of box rebated to take lid, closely fitting.   Remains

of black lacquer over sides and lid, with pattern in yellow and grey now hardly distinguishable.

Pattern on lid seems to consist of six-pointed star or flower radiating from apex, each point ending in palmette with central semi-oviform pistil. Between points, and also radiating from apex, six oblong labels in yellow outline, barred transversely with the same colour, and reaching half-way down sides of cone. On sides of box, top and bottom, thin annular lines in white and black, with festoon (?) band between. Part of side, and of lid, lost. Diam. 4", gr. h. 2". Pl. XXI.

M. xrv. 04-6. Three frs. of wooden relief carving; oblong, slightly convex laterally ; broken at lower ends ; upper ends (of 05, 06) intact, rounded. Carved in form of round-headed five-leaved plume or palmette, having half-elliptical centre and bound below by two transverse bands, with band of nail-head orn. between. o6 covered with remains of white priming and pink paint ; 04 broken off short above bands. Backs of all worm-eaten. Length (os and o6) 3", width 2", thickness c. i". Pl. XXI.
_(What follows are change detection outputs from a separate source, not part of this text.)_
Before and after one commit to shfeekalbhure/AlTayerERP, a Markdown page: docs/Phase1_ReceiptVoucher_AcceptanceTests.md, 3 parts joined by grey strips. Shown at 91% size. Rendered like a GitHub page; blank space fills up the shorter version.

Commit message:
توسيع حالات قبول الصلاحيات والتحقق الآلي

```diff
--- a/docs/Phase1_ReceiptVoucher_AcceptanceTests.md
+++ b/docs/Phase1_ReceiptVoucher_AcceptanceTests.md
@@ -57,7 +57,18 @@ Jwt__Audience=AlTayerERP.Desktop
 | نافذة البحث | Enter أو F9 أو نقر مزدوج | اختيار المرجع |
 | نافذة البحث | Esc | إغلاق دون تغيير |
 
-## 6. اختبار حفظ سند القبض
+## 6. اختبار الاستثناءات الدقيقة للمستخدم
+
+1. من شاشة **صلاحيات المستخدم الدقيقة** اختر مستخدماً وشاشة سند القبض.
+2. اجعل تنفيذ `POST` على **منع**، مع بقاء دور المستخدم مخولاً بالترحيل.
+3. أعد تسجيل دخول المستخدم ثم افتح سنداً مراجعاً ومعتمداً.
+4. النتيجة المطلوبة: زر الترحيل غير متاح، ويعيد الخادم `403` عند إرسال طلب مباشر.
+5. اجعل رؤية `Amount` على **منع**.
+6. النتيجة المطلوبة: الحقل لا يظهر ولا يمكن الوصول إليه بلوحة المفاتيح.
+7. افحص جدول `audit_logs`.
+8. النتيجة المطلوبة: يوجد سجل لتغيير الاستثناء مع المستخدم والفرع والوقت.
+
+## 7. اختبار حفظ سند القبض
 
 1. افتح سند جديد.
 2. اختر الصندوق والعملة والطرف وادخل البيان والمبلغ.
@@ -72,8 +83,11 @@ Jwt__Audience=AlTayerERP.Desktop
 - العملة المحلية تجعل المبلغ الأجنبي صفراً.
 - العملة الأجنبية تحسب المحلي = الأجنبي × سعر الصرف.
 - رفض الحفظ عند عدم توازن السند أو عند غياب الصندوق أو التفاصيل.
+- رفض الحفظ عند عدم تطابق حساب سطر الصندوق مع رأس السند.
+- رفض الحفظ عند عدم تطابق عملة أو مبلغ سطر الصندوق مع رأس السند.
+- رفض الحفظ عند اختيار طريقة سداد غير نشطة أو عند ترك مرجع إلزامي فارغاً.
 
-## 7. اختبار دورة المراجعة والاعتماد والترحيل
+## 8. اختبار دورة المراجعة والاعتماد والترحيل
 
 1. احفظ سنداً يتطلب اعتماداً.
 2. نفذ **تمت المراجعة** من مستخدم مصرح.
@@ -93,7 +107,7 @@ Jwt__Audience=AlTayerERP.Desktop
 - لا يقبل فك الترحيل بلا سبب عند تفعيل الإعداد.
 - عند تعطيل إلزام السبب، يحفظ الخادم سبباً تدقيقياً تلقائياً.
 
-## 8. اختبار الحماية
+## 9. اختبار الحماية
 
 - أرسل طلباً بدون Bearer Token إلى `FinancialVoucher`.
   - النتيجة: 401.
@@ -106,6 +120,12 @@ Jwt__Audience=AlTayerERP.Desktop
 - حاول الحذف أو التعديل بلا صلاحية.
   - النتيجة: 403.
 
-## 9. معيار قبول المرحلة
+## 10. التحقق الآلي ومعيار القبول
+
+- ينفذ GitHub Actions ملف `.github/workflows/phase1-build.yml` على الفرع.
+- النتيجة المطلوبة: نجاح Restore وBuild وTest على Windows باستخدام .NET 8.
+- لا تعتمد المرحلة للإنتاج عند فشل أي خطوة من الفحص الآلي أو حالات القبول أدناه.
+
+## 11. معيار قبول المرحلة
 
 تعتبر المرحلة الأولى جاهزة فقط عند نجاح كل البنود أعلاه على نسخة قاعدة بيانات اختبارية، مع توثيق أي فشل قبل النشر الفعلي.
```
M. xxv. 07-g. Three frs. of wooden relief carving ; 07 and o9 (joining) show part of carved band, slightly warped with return piece along one long edge ; other long edge broken ; o8 prob. from return, uncarved. Pattern of carved face : a simple sq. meander made of line of nail-head orn. between two plain mouldings, with large sq. fonr-petalled rosettes filling hollows. Remains